----- Data provided -----
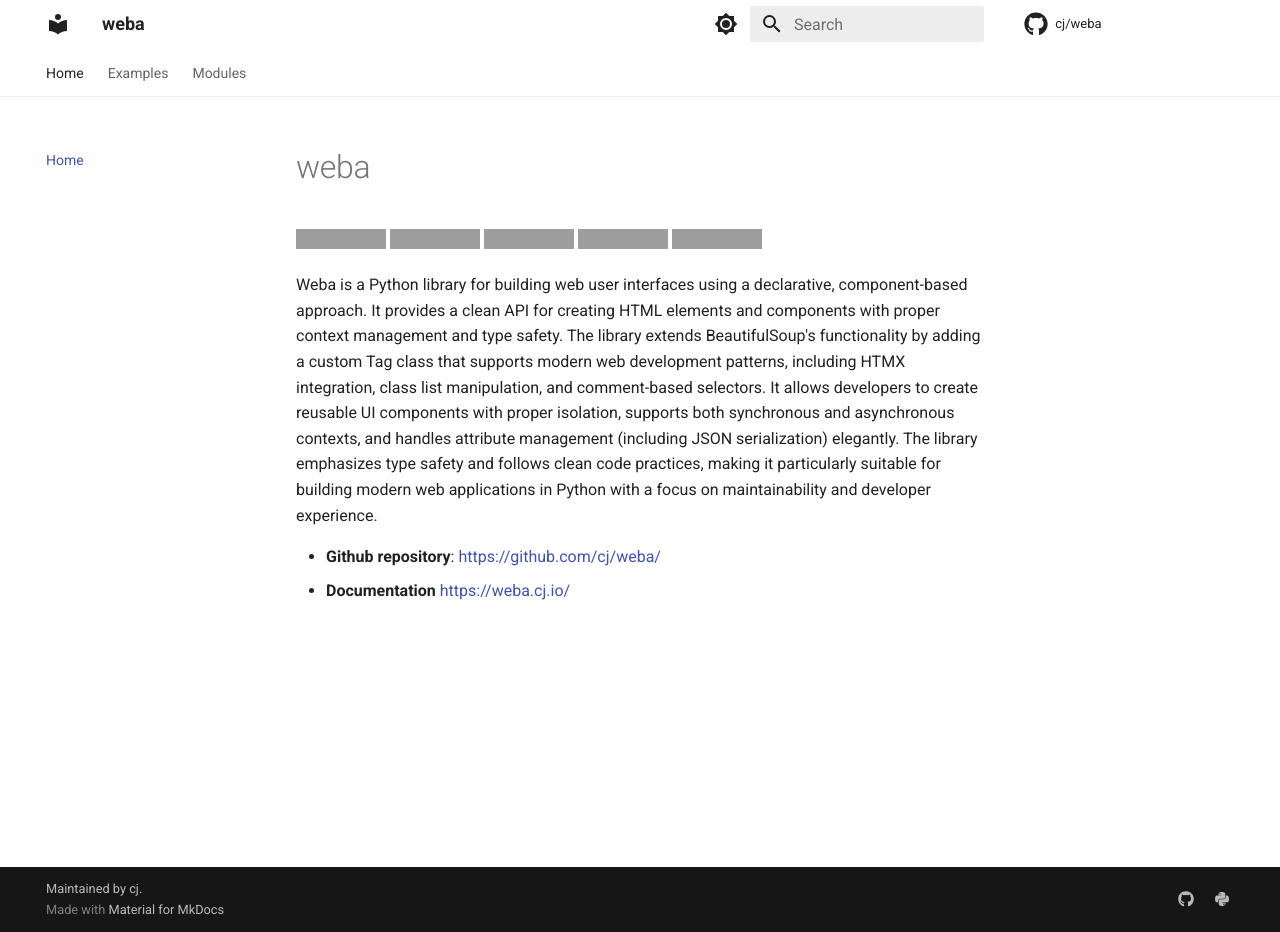
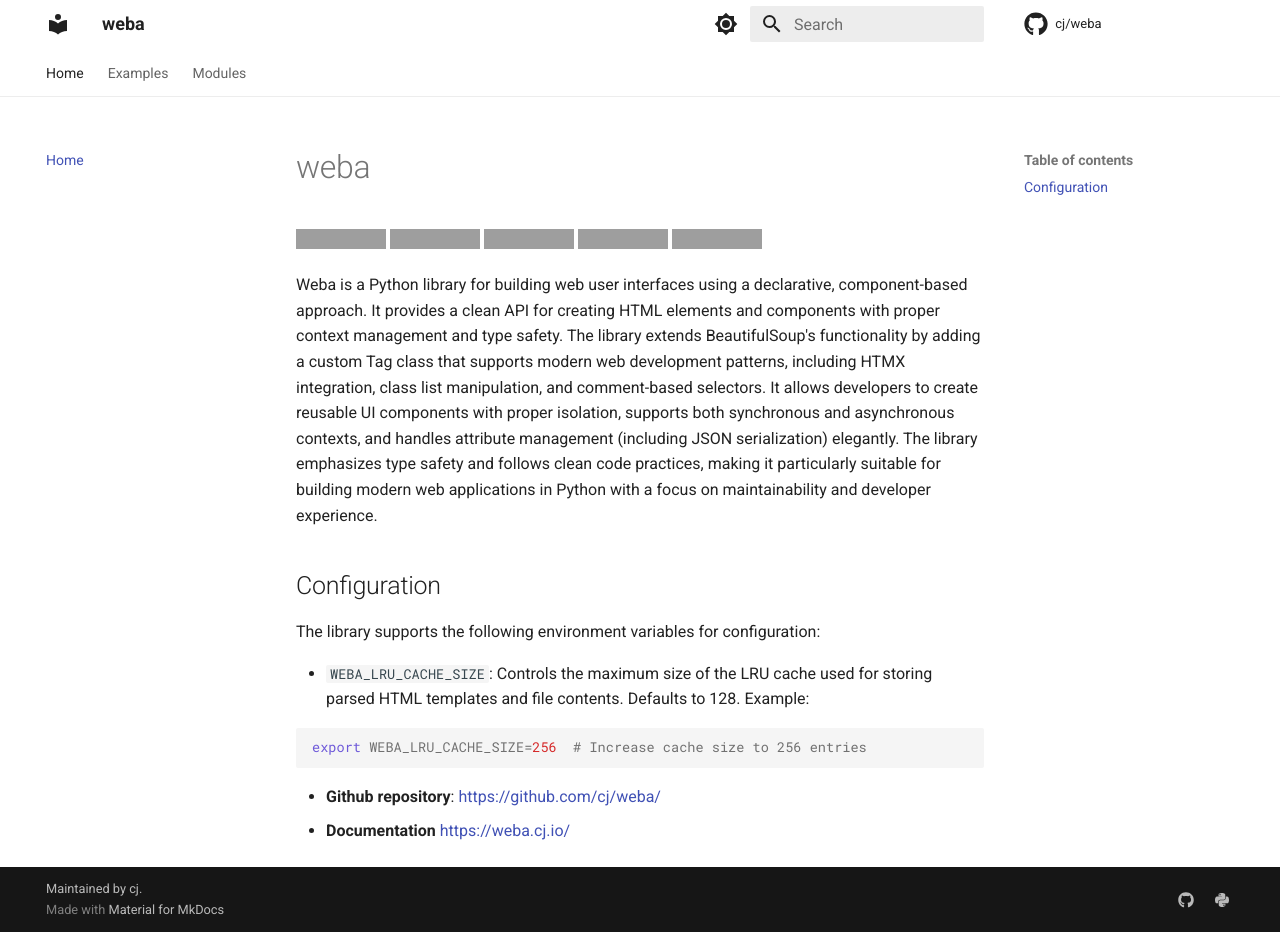
Before and after one commit to cj/weba, an MkDocs documentation site: the page built from docs/README.md, in a window 1280 px wide and 932 px high, cut to the strip 0-932 px from the top of the window. Built offline with MkDocs 1.6.1 and Material for MkDocs 9.7.7, drawn with Linux system fonts in a browser that asks for light colours; comment, search, counter and statistics services are not loaded; grey boxes are pictures that could not be loaded.

Commit message:
docs: Add configuration section with LRU cache size environment variable

````diff
--- a/docs/README.md
+++ b/docs/README.md
@@ -18,5 +18,15 @@ type safety and follows clean code practices, making it particularly suitable fo
 building modern web applications in Python with a focus on maintainability and developer
 experience.
 
+## Configuration
+
+The library supports the following environment variables for configuration:
+
+- `WEBA_LRU_CACHE_SIZE`: Controls the maximum size of the LRU cache used for storing parsed HTML templates and file contents. Defaults to 128. Example:
+
+```bash
+export WEBA_LRU_CACHE_SIZE=256  # Increase cache size to 256 entries
+```
+
 - **Github repository**: <https://github.com/cj/weba/>
 - **Documentation** <https://weba.cj.io/>
````
Also changed, not shown: README.md (+10 -0 lines).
-----
▶ Goal of the exercise
For this exercise, copy every line of the data that holds "cache".

▶ Answer area
docs: Add configuration section with LRU cache size environment variable
+- `WEBA_LRU_CACHE_SIZE`: Controls the maximum size of the LRU cache used for storing parsed HTML templates and file contents. Defaults to 128. Example:
+export WEBA_LRU_CACHE_SIZE=256  # Increase cache size to 256 entries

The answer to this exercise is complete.